After almost 15 years, Microsoft is retiring Calibri as the default font for all its programs, saying in its statement last April 28 that “it’s time to evolve.”
But if you’ve gotten too attached to the timeless typeface, don’t worry: along with its farewell message is the company’s news that it has commissioned five original custom fonts that could replace Calibri as the default font across Microsoft’s suite of services.
Enter Tenorite, Bierstadt, Skeena, Seaford, and Grandview, the five candidates that are set to fill the void that Calibri will leave behind. According to Microsoft, the characters of these sans-serif styles — “humanist, geometric, Swiss-style, and industrial” — all capture the essence of what a default font should be: inconspicuous yet impeccable, comfortable to the eyes yet crisp to the senses.
Calibri replaced Times New Roman as the default font back in 2007, and while its moment in the sun will soon be over, it will remain available for use.
“A default font is often the first impression we make; it’s the visual identity we present to other people via our resumes, documents, or emails. And just as people and the world around us age and grow, so too should our modes of expression,” Microsoft said in explaining its decision to move to a new default font.
If you think a default font is “just another font,” think again. A lot is taken into account when making and ultimately selecting a font for widespread use. One study even concluded that shifting to a font that’s easier to the eyes can also be easier to the environment when it comes to printing them out.
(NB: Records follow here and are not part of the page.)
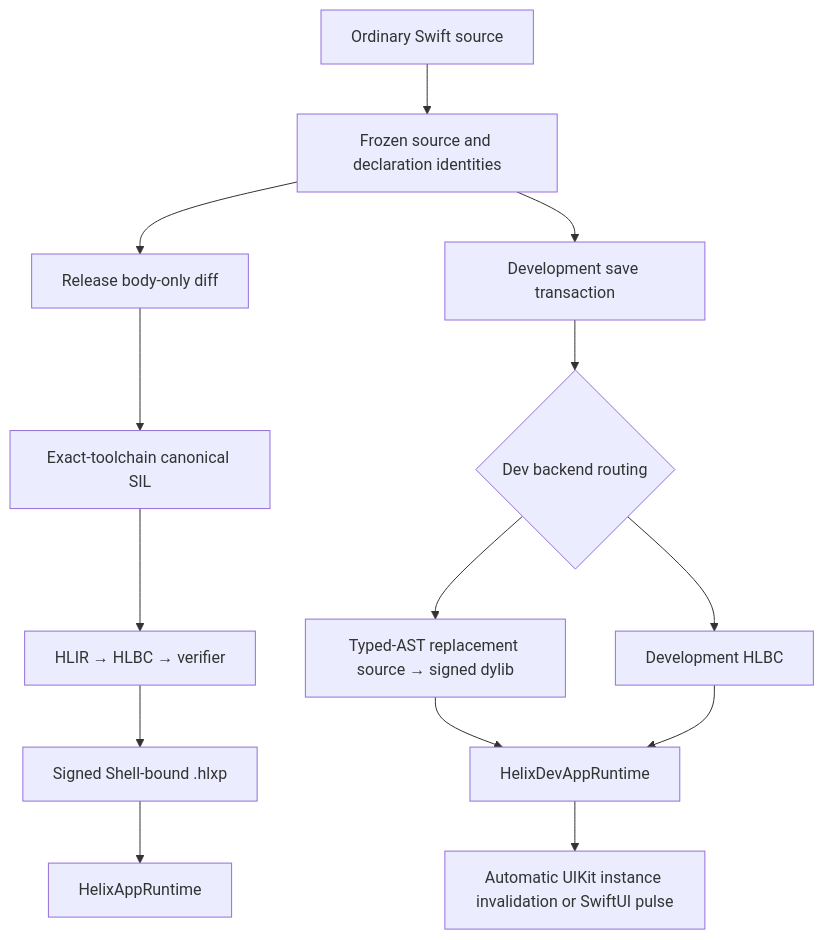
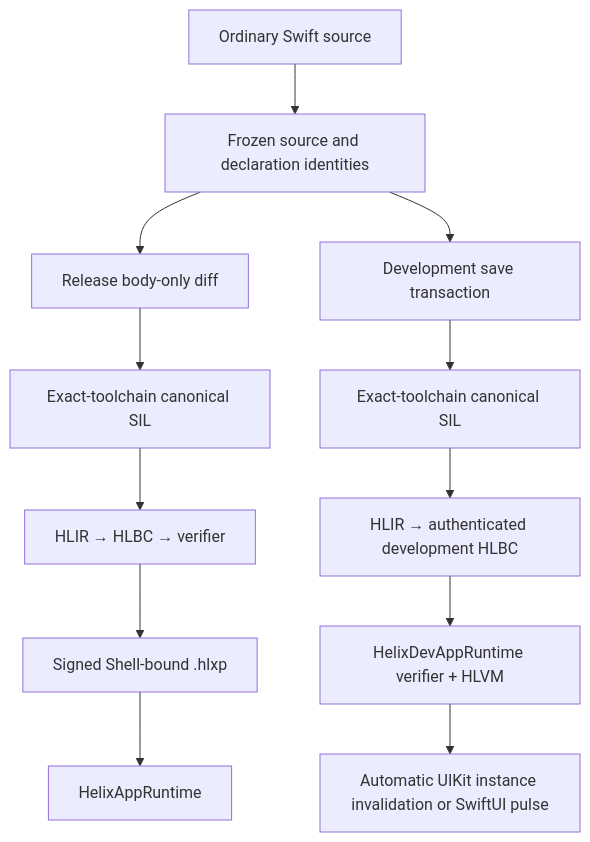
One commit to TangentW/Helix changed the diagram in Docs/Architecture.md. Above: the diagram before and after it, drawn with Mermaid. The commit also changed other lines of this file and 104 other files, not shown here.

````diff
--- a/Docs/Architecture.md
+++ b/Docs/Architecture.md
@@ -27,18 +27,16 @@
 ```mermaid
 flowchart TB
     S["Ordinary Swift source"] --> I["Frozen source and declaration identities"]
     I --> R["Release body-only diff"]
     I --> D["Development save transaction"]
 
     R --> SIL1["Exact-toolchain canonical SIL"]
     SIL1 --> HLBC["HLIR → HLBC → verifier"]
     HLBC --> PKG["Signed Shell-bound .hlxp"]
     PKG --> PR["HelixAppRuntime"]
 
-    D --> ROUTE{"Dev backend routing"}
-    ROUTE --> NATIVE["Typed-AST replacement source → signed dylib"]
-    ROUTE --> DHLBC["Development HLBC"]
-    NATIVE --> DR["HelixDevAppRuntime"]
-    DHLBC --> DR
+    D --> DSIL["Exact-toolchain canonical SIL"]
+    DSIL --> DHLBC["HLIR → authenticated development HLBC"]
+    DHLBC --> DR["HelixDevAppRuntime verifier + HLVM"]
     DR --> UI["Automatic UIKit instance invalidation or SwiftUI pulse"]
 ```
````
Want to take the five new commissioned fonts for a spin? You can download them from the Microsoft 365 Cloud Fonts.
(All images belong to Microsoft)